Two articles about digitization came across my desk this week; you probably saw them too. One argued for a re-prioritization of work so that more funds could be devoted to the preservation of audiovisual materials. The other explored the work of an organization seeking out and scanning old meteorological data that only exists on paper to make the data widely accessible.
So how do we balance them? Do we prioritize the material that is currently considered the most fragile? Do we set priorities solely based on format? If we do set priorities by format, would audiovisual material actually be the first priority? I would bet that some digital formats are more vulnerable than some audio or video formats.

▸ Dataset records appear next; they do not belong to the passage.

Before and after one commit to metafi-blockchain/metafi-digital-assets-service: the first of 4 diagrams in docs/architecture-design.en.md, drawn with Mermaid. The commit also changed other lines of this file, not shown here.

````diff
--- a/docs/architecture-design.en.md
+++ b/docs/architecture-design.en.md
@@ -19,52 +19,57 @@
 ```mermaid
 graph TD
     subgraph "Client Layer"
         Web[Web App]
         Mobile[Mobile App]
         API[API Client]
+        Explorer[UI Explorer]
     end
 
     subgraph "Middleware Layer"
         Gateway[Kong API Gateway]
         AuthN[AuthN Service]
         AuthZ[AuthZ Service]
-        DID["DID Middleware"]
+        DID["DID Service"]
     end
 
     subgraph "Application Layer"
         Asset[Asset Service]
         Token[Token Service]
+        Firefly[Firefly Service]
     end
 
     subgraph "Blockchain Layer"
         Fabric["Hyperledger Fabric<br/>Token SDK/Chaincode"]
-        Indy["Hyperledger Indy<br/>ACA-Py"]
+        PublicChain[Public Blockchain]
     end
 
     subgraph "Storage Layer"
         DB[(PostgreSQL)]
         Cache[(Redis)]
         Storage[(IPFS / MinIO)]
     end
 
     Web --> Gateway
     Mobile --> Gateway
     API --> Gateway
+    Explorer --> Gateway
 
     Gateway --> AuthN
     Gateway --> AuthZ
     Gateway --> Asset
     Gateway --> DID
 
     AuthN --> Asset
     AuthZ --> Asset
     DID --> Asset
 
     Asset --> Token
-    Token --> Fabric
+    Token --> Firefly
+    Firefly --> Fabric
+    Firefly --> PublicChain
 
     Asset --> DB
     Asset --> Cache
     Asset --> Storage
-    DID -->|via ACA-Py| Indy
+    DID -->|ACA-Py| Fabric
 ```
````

Or do we set priorities based on research demand? The International Environmental Data Rescue Organization and other meteorological research collection efforts make a good case for responding to needs of researchers, but their focus can change more quickly than archives are able to respond to them.
All this has me thinking about the basics of
archives: preserve and provide access to
permanently valuable records and papers.
How do we prioritize one over the other?
We can’t. There is no point in preserving
something if we can’t or won’t make it
available for use. Similarly, we can’t make
it available if it hasn’t been taken care of.
Access and preservation are symbiotic partners
in our work. Just as there are many audiovisual
items at risk of being lost if we don’t take
preservation actions, meteorological records will
be lost we don’t seek them out and make them
available for use.